Now more than ever we must remember the narratives of the Madrigal Ten, and other Black and Brown activists who continue to pave the way for change.
“My hope is that For Rosa humanizes the women so that whatever culture or race or gender you are, you can empathize with the women as human beings,” Boyd-Batstone said.
“My hope is that every person who watches understands that these Latina women are deserving of respect.”
Para Rosa (For Rosa) is available to stream on HBO Max.
Look out Bad Bunny. There’s another breed of bunny in town that’s taking the internet by storm. A college student in Mexico recently went viral for the oddest thing. He has genetically engineered a strain of rabbits to be the largest in the world.
21-year-old Kiro Yakin has become a viral sensation after internet users have seen him with pictures of the giant bunnies he genetically engineered.
Yakin, a student at the Benemérita Universidad Autónoma de Puebla on the Xicotepec campus, is studying veterinary and animal husbandry. He began his experimentation by breeding two unique rabbit types together. The Flemish Giant rabbit and other, longer-eared bunnies that Yakin happened to notice. As a result, his monster-bunny was born.
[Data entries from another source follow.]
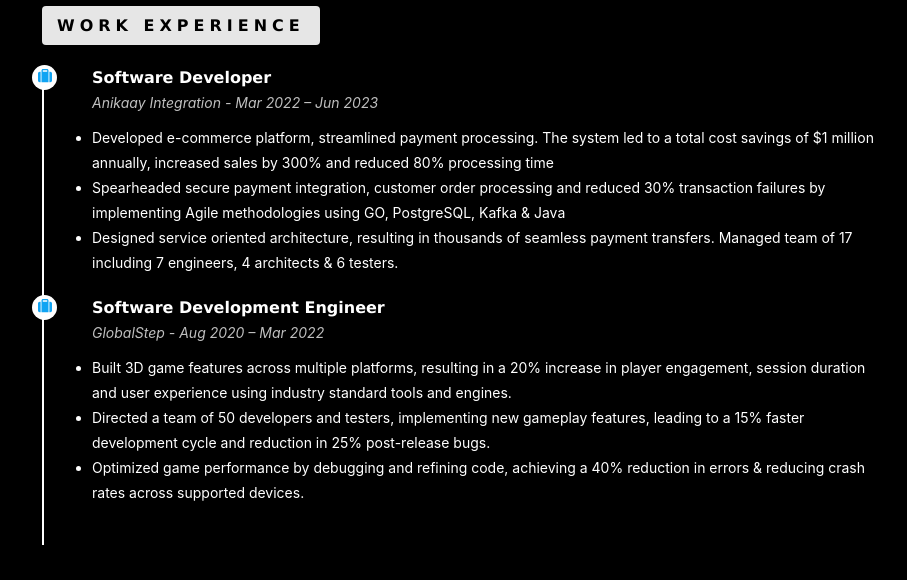
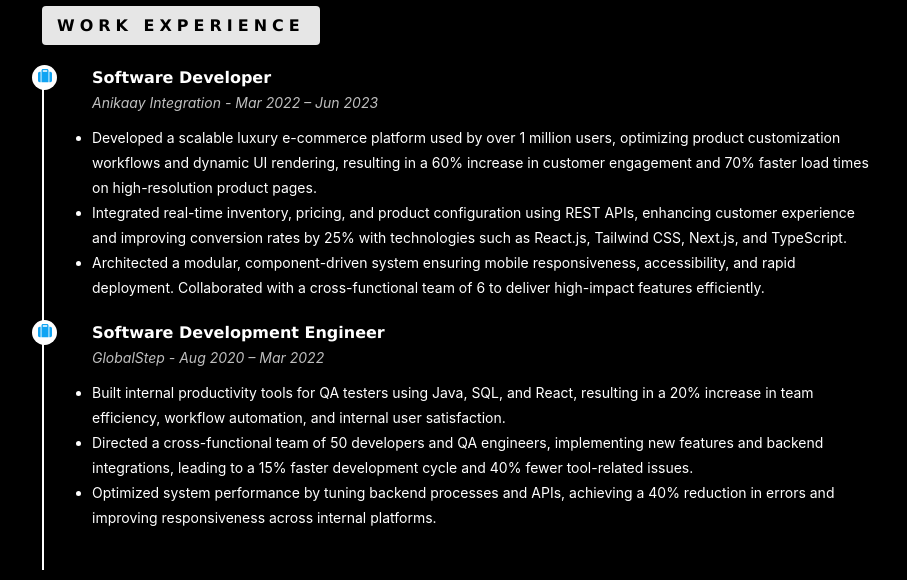
Before and after one commit to ashevkar/portfolio, a React (Create React App) app: page / in a window 1280 px wide. Shown: the part 1380-1960 px from the top of the page, without its empty margins (336-1243 px from the left). Built offline with nearby package versions, Linux system fonts and the light colour scheme.

Commit message:
changes in experience

```diff
--- a/src/components/section/Resume.js
+++ b/src/components/section/Resume.js
@@ -11,20 +11,20 @@ const Resume = () => {
       company: "Anikaay Integration",
       duration: "Mar 2022 – Jun 2023",
       description: [
-        "Developed e-commerce platform, streamlined payment processing. The system led to a total cost savings of $1 million annually, increased sales by 300% and reduced 80% processing time",
-        "Spearheaded secure payment integration, customer order processing and reduced 30% transaction failures by implementing Agile methodologies using GO, PostgreSQL, Kafka & Java ",
-        "Designed service oriented architecture, resulting in thousands of seamless payment transfers. Managed team of 17 including 7 engineers, 4 architects & 6 testers. ",
-      ],
+    "Developed a scalable luxury e-commerce platform used by over 1 million users, optimizing product customization workflows and dynamic UI rendering, resulting in a 60% increase in customer engagement and 70% faster load times on high-resolution product pages.",
+    "Integrated real-time inventory, pricing, and product configuration using REST APIs, enhancing customer experience and improving conversion rates by 25% with technologies such as React.js, Tailwind CSS, Next.js, and TypeScript.",
+    "Architected a modular, component-driven system ensuring mobile responsiveness, accessibility, and rapid deployment. Collaborated with a cross-functional team of 6 to deliver high-impact features efficiently."
+  ],
     },
     {
       title: "Software Development Engineer",
       company: "GlobalStep",
       duration: "Aug 2020 – Mar 2022",
       description: [
-        "Built 3D game features across multiple platforms, resulting in a 20% increase in player engagement, session duration and user experience using industry standard tools and engines.",
-        "Directed a team of 50 developers and testers, implementing new gameplay features, leading to a 15% faster development  cycle and reduction in 25% post-release bugs.",
-        "Optimized game performance by debugging and refining code, achieving a 40% reduction in errors & reducing crash rates across supported devices.",
-      ],
+       "Built internal productivity tools for QA testers using Java, SQL, and React, resulting in a 20% increase in team efficiency, workflow automation, and internal user satisfaction.",
+    "Directed a cross-functional team of 50 developers and QA engineers, implementing new features and backend integrations, leading to a 15% faster development cycle and 40% fewer tool-related issues.",
+    "Optimized system performance by tuning backend processes and APIs, achieving a 40% reduction in errors and improving responsiveness across internal platforms."
+ ],
     },
   ];
 
```
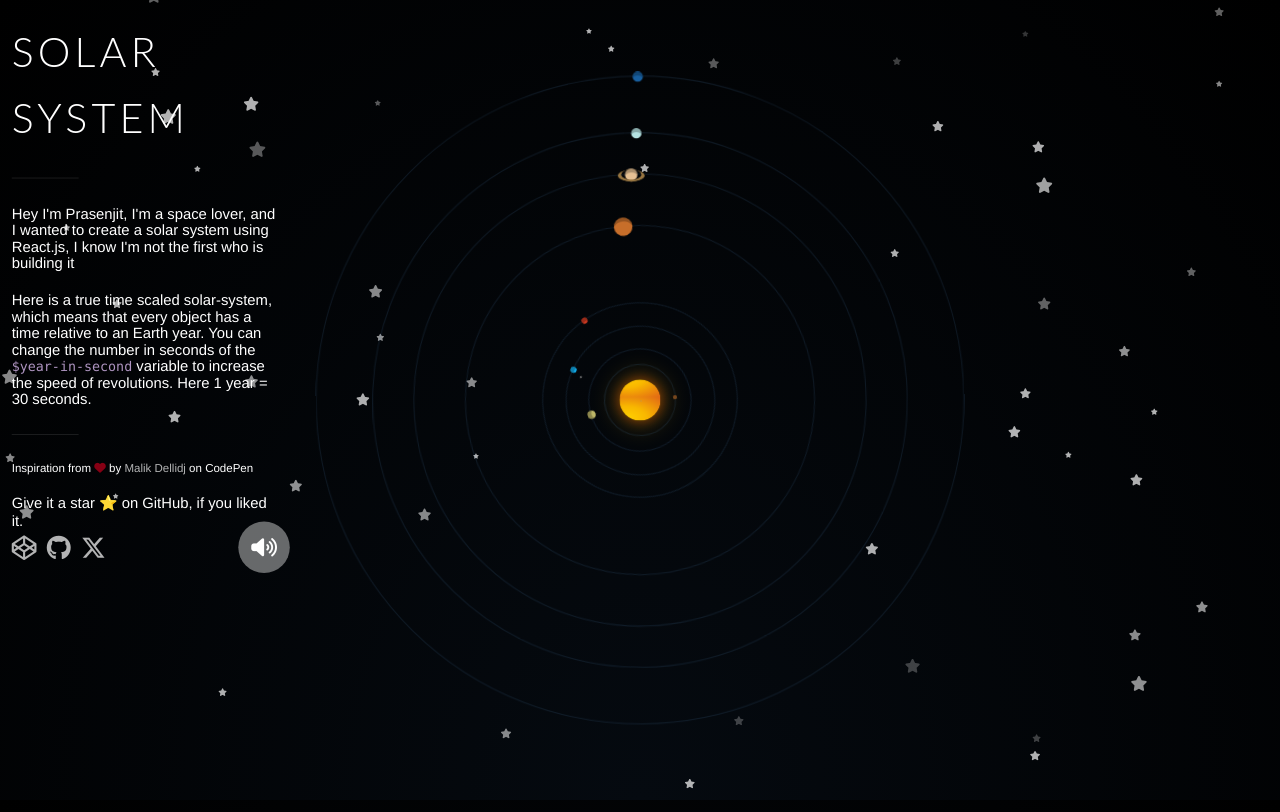
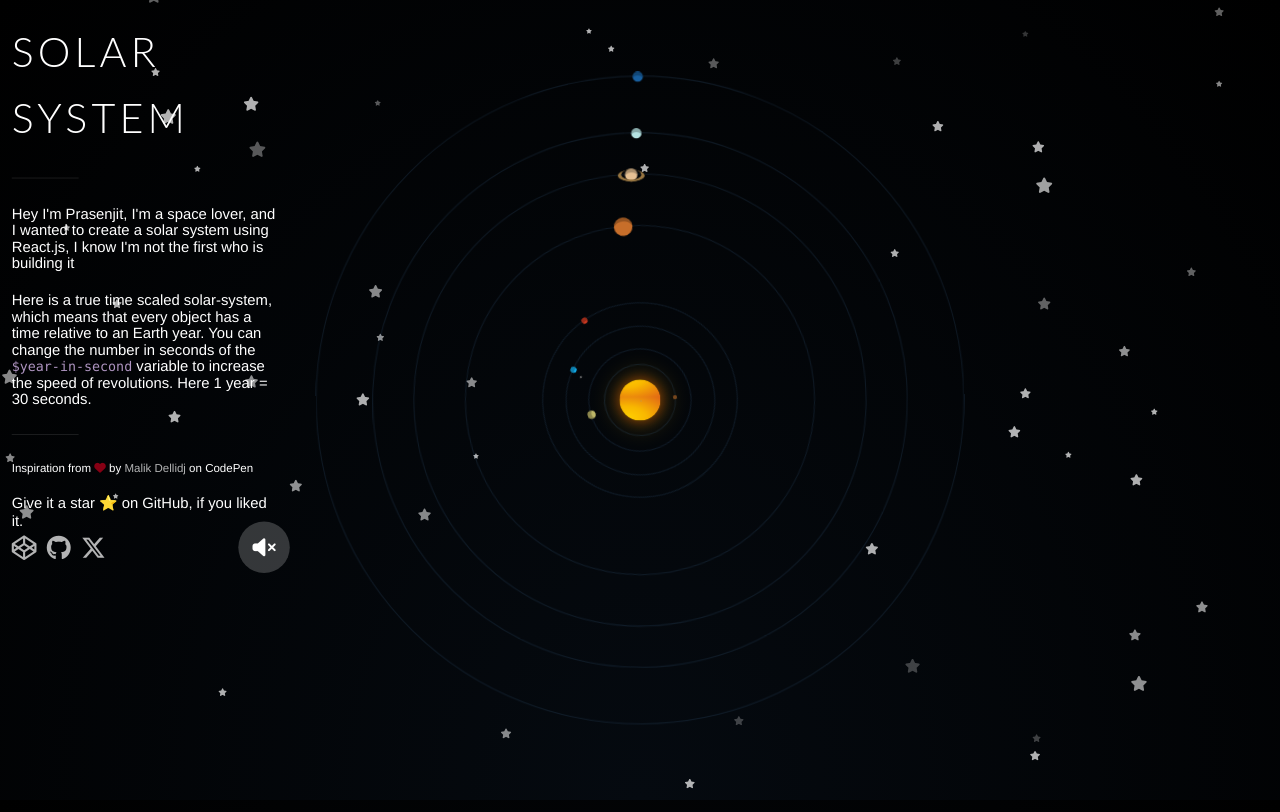
Before and after one commit to StarKnightt/Solar-System, a React (Vite) app: page / in a window 1280 px wide. Built offline with nearby package versions, Linux system fonts and the light colour scheme.

Commit message:
changed the music button style

```diff
--- a/index.html
+++ b/index.html
@@ -2,7 +2,7 @@
 <html lang="en">
   <head>
     <meta charset="UTF-8" />
-    <link rel="icon" type="image/svg+xml" href="/public/vite.svg" />
+    <link rel="icon" type="image/svg+xml" href="/vite.svg" />
     <meta name="viewport" content="width=device-width, initial-scale=3.0" />
     <title>Solar System</title>
     <link rel="stylesheet" href="https://cdnjs.cloudflare.com/ajax/libs/font-awesome/6.6.0/css/all.min.css" integrity="sha512-Kc323vGBEqzTmouAECnVceyQqyqdsSiqLQISBL29aUW4U/M7pSPA/gEUZQqv1cwx4OnYxTxve5UMg5GT6L4JJg==" crossorigin="anonymous" referrerpolicy="no-referrer" />  </head>
--- a/src/components/SolarSystem.jsx
+++ b/src/components/SolarSystem.jsx
@@ -2,7 +2,7 @@
 import '../styles/SolarSystem.css';
 import { useState, useRef,useEffect } from "react";
 const SolarSystem = () => {
-    const [isPlaying, setIsPlaying] = useState(true);
+    const [isPlaying, setIsPlaying] = useState(false);
     const audioRef = useRef(null);
 
     const toggleMusic = () => {
```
According to Yakin, his experimental bunnies grow up to 22 pounds Flemish Giant, while the average Flemish giant weighs 15 pounds. But make no mistake, Yakin’s bunny experiment was no accident. “It takes an average of 3 to 4 years to reproduce this giant species,” he told Sintesis.
Yakin’s ultimate goal is to breed a rabbit that can grow up to 30 pounds. “I am currently studying genetics to see how to grow this breed of giant rabbits more,” he said.
Yakin, who has had a soft spot for rabbits since he was a child (pun intended), now cares for a whopping fifty giant rabbits out of his parents’ home.
Luckily, his parents are supportive enough of his dream that they support their son (and his bunnies) financially. “I have the financial support and support of my parents to buy food a week for all 50 giant rabbits,” Yakin told Sintesis.
But he also admitted his project has a long way to go. “So far I have not set aside the time or budget that is required to start the project more seriously,” he said.
The only thing that’s preventing Yakin from committing all his time and energy to creating even bigger bunnies is–what else?–money.
Although he already submitted a proposal to his university to try and expand his research, as of now, he is self-financed. However, Yakin makes a bit of extra cash by selling the giant bunnies to private customers.
His ultimate goal though, is to open up a large, professional farm where he can breed and cross-breed his bunnies to his heart’s content.